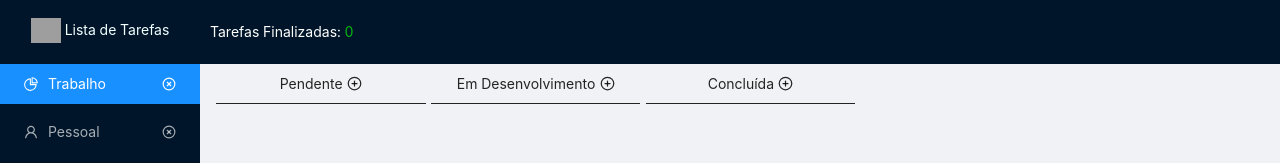
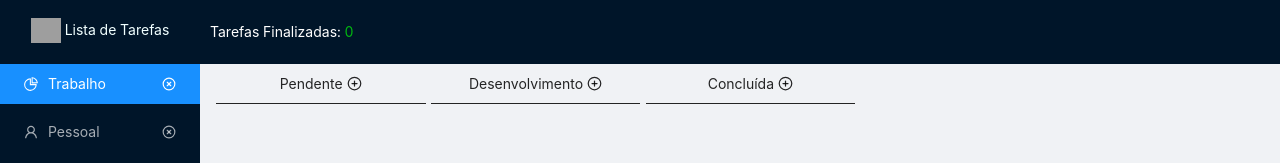
Before and after one commit to sguirodriguez/to-do-list-react, a React (Create React App) app: page / in a window 1280 px wide. Shown: the top 163 px of the page. Built offline with nearby package versions, Linux system fonts and the light colour scheme; grey boxes are pictures that could not be loaded.

Commit message:
create to do list in react

```diff
--- a/src/components/tabDraggable/TabDraggable.js
+++ b/src/components/tabDraggable/TabDraggable.js
@@ -9,7 +9,7 @@ const TabDraggable = ({ listSelected, setCountTasksFinalized }) => {
   const [option, setOption] = useState("");
   const [statusTask, setStatusTask] = useState([
     { label: "Pendente", value: 0 },
-    { label: "Em Desenvolvimento", value: 1 },
+    { label: "Desenvolvimento", value: 1 },
     { label: "Concluída", value: 2 },
   ]);
   const changeIsModalVisible = () => {
```
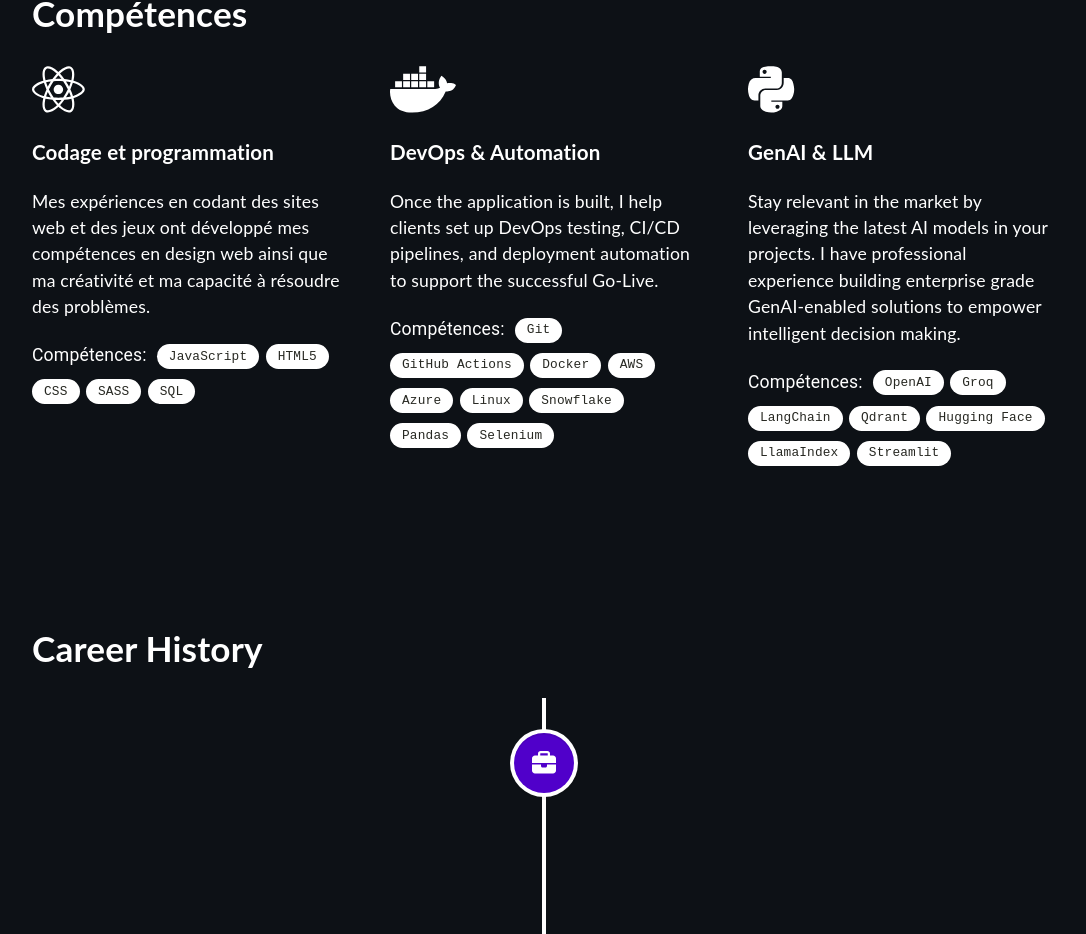
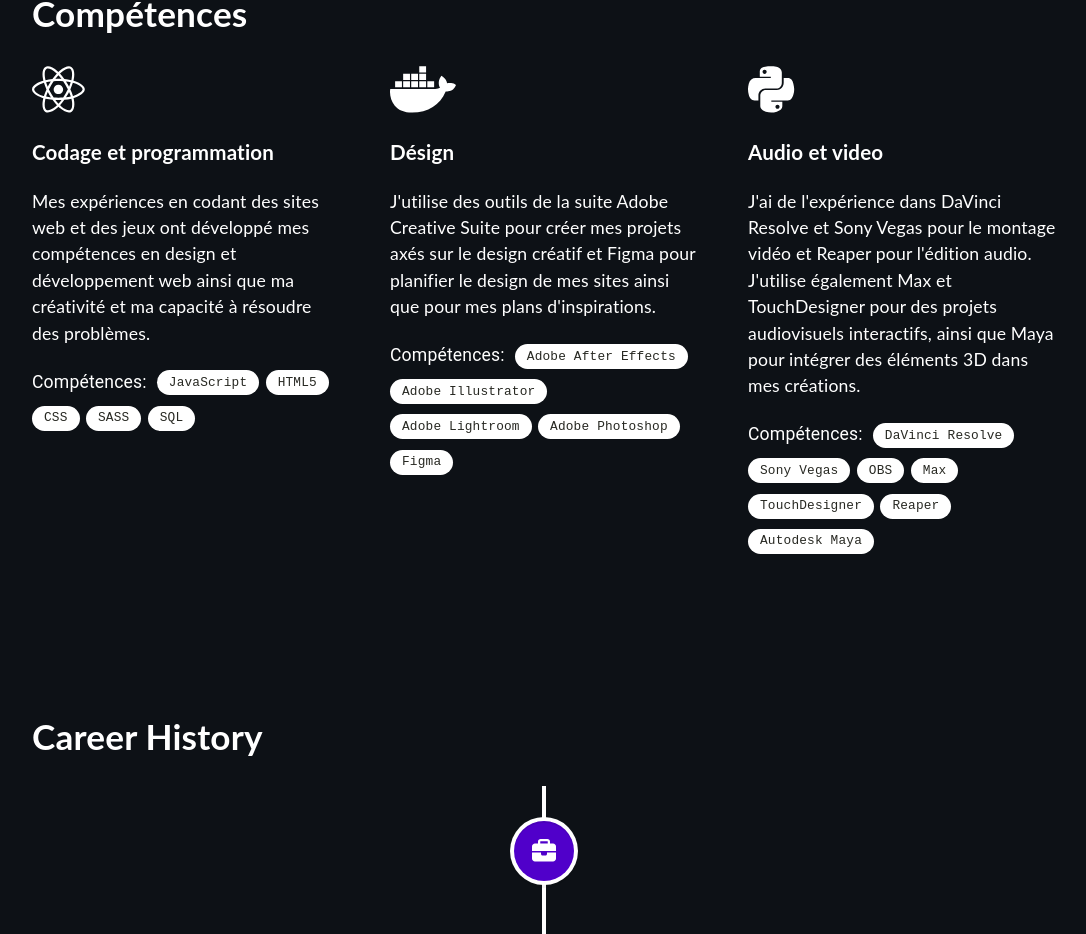
Before and after one commit to IhabMJR/IhabMJR.github.io, a React (Create React App) app: page / in a window 1280 px wide. Shown: the part 929-1863 px from the top of the page, without its empty margins (96-1182 px from the left). Built offline with nearby package versions, Linux system fonts and the light colour scheme.

Commit message:
fin competences pour maintenant

```diff
--- a/src/components/Expertise.tsx
+++ b/src/components/Expertise.tsx
@@ -14,25 +14,21 @@
 ];
 
 const labelsSecond = [
-    "Git",
-    "GitHub Actions",
-    "Docker",
-    "AWS",
-    "Azure",
-    "Linux",
-    "Snowflake",
-    "Pandas",
-    "Selenium",
+    "Adobe After Effects",
+    "Adobe Illustrator",
+    "Adobe Lightroom",
+    "Adobe Photoshop",
+    "Figma",
 ];
 
 const labelsThird = [
-    "OpenAI",
-    "Groq",
-    "LangChain",
-    "Qdrant",
-    "Hugging Face",
-    "LlamaIndex",
-    "Streamlit",
+    "DaVinci Resolve",
+    "Sony Vegas",
+    "OBS",
+    "Max",
+    "TouchDesigner",
+    "Reaper",
+    "Autodesk Maya",
 ];
 
 function Expertise() {
@@ -44,7 +40,7 @@
                 <div className="skill">
                     <FontAwesomeIcon icon={faReact} size="3x"/>
                     <h3>Codage et programmation</h3>
-                    <p>Mes expériences en codant des sites web et des jeux ont développé mes compétences en design web ainsi que ma créativité et ma capacité à résoudre des problèmes.</p>
+                    <p>Mes expériences en codant des sites web et des jeux ont développé mes compétences en design et développement web ainsi que ma créativité et ma capacité à résoudre des problèmes.</p>
                     <div className="flex-chips">
                         <span className="chip-title">Compétences:</span>
                         {labelsFirst.map((label, index) => (
@@ -55,8 +51,8 @@
 
                 <div className="skill">
                     <FontAwesomeIcon icon={faDocker} size="3x"/>
-                    <h3>DevOps & Automation</h3>
-                    <p>Once the application is built, I help clients set up DevOps testing, CI/CD pipelines, and deployment automation to support the successful Go-Live.</p>
+                    <h3>Désign</h3>
+                    <p>J'utilise des outils de la suite Adobe Creative Suite pour créer mes projets axés sur le design créatif et Figma pour planifier le design de mes sites ainsi que pour mes plans d'inspirations.</p>
                     <div className="flex-chips">
                         <span className="chip-title">Compétences:</span>
                         {labelsSecond.map((label, index) => (
@@ -67,8 +63,8 @@
 
                 <div className="skill">
                     <FontAwesomeIcon icon={faPython} size="3x"/>
-                    <h3>GenAI & LLM</h3>
-                    <p>Stay relevant in the market by leveraging the latest AI models in your projects. I have professional experience building enterprise grade GenAI-enabled solutions to empower intelligent decision making.</p>
+                    <h3>Audio et video</h3>
+                    <p>J'ai de l'expérience dans DaVinci Resolve et Sony Vegas pour le montage vidéo et Reaper pour l'édition audio. J'utilise également Max et TouchDesigner pour des projets audiovisuels interactifs, ainsi que Maya pour intégrer des éléments 3D dans mes créations.</p>
                     <div className="flex-chips">
                         <span className="chip-title">Compétences:</span>
                         {labelsThird.map((label, index) => (
```
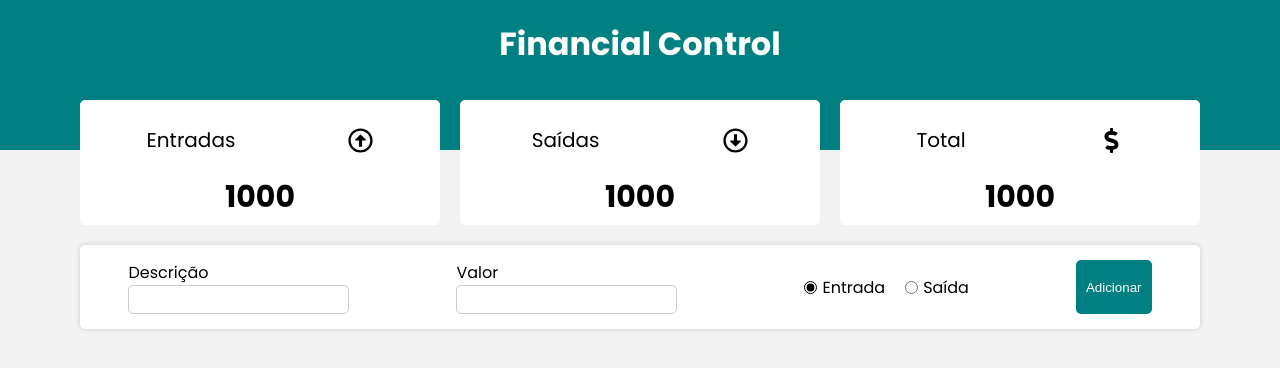
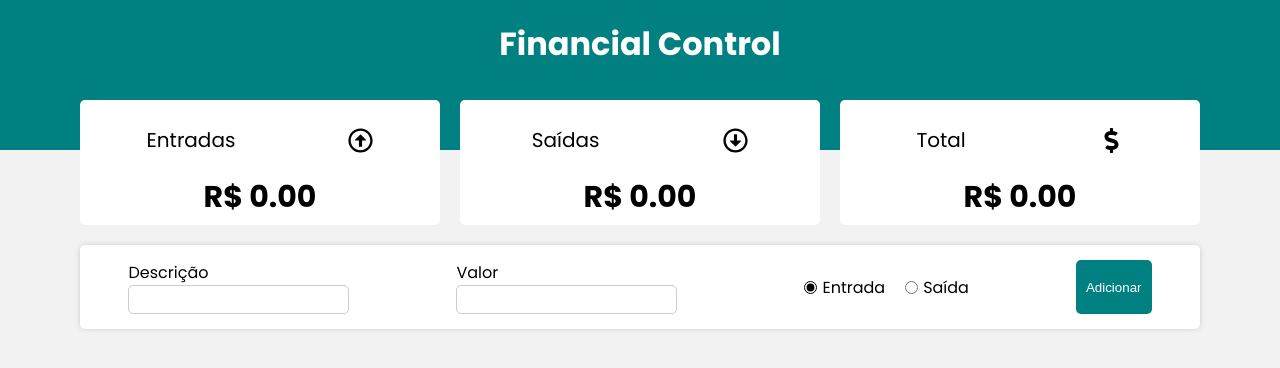
Before and after one commit to Nigraum/financial-controller, a React (Create React App) app: page / in a window 1280 px wide. Shown: the top 368 px of the page. Built offline with nearby package versions, Linux system fonts and the light colour scheme.

Commit message:
Add items for resume

```diff
--- a/src/components/Resume/index.js
+++ b/src/components/Resume/index.js
@@ -7,12 +7,12 @@ import {
   FaRegArrowAltCircleUp
 } from "react-icons/fa";
 
-const Resume = () => {
+const Resume = ({ income, expense, total }) => {
   return (
     <Container>
-      <ResumeItem title="Entradas" value="1000" Icon={FaRegArrowAltCircleUp} />
-      <ResumeItem title="Saídas" value="1000" Icon={FaRegArrowAltCircleDown} />
-      <ResumeItem title="Total" value="1000" Icon={FaDollarSign} />
+      <ResumeItem title="Entradas" value={income} Icon={FaRegArrowAltCircleUp} />
+      <ResumeItem title="Saídas" value={expense} Icon={FaRegArrowAltCircleDown} />
+      <ResumeItem title="Total" value={total} Icon={FaDollarSign} />
     </Container>
   );
 };
```
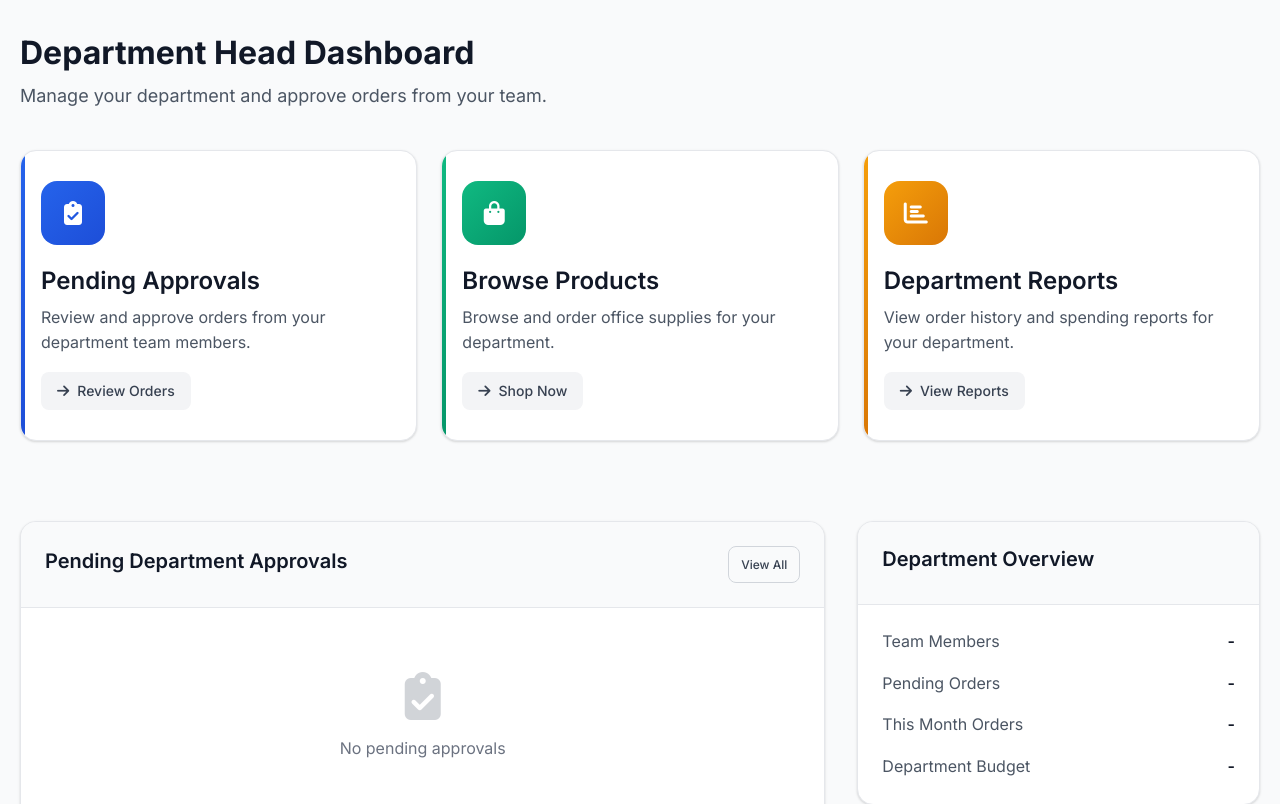
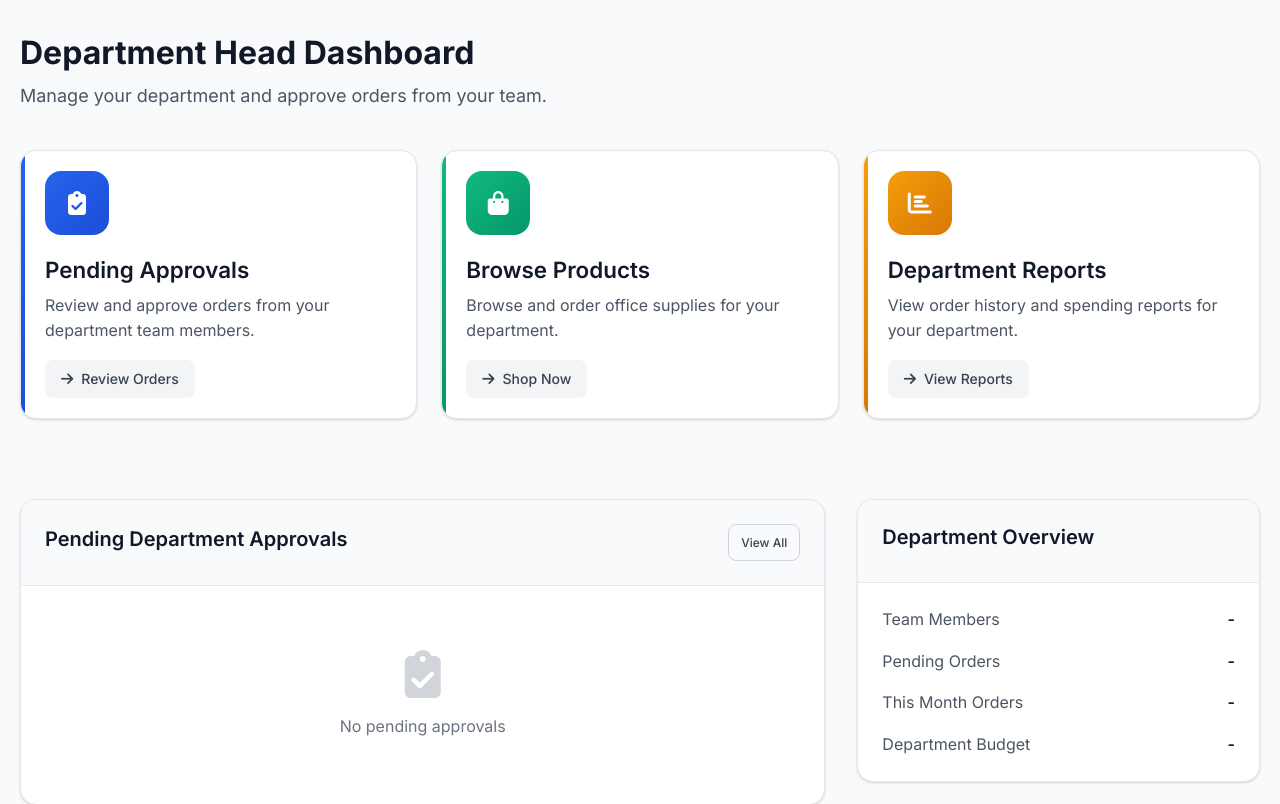
Before and after one commit to greatidea1/OfficeSupplies, a Flask app: template templates/dashboards/customer_dept_dashboard.html in a window 1280 px wide. Shown: the top 804 px of the page. Run offline with Flask 3, Linux system fonts and the light colour scheme; the template is opened without the code that fills it, so the values that code supplies are empty; parts of the project's set-up code (start-up, migrations or seed data) failed here and were passed over.

Commit message:
Some more costmetic changes

```diff
--- a/templates/dashboards/customer_dept_dashboard.html
+++ b/templates/dashboards/customer_dept_dashboard.html
@@ -34,7 +34,7 @@
     .action-card {
         background: white;
         border-radius: 16px;
-        padding: 30px 20px;
+        padding: 20px 24px;
         box-shadow: var(--shadow);
         border: 1px solid var(--gray-200);
         transition: all 0.3s ease;
@@ -92,7 +92,7 @@
     }
 
     .action-title {
-        font-size: 1.5rem;
+        font-size: 1.4rem;
         font-weight: 600;
         color: var(--gray-900);
         margin-bottom: 8px;
@@ -139,7 +139,7 @@
     }
 
     .stat-value {
-        font-size: 2rem;
+        font-size: 1.8rem;
         font-weight: 700;
         color: var(--primary-blue);
         margin-bottom: 8px;
```
Also changed, not shown: templates/departments.html (+8 -8 lines).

=====

ABOUT THIS TASK
State how many lines of the records above contain the word "from", giving only that number.

RESPONSE TO THIS EXERCISE
2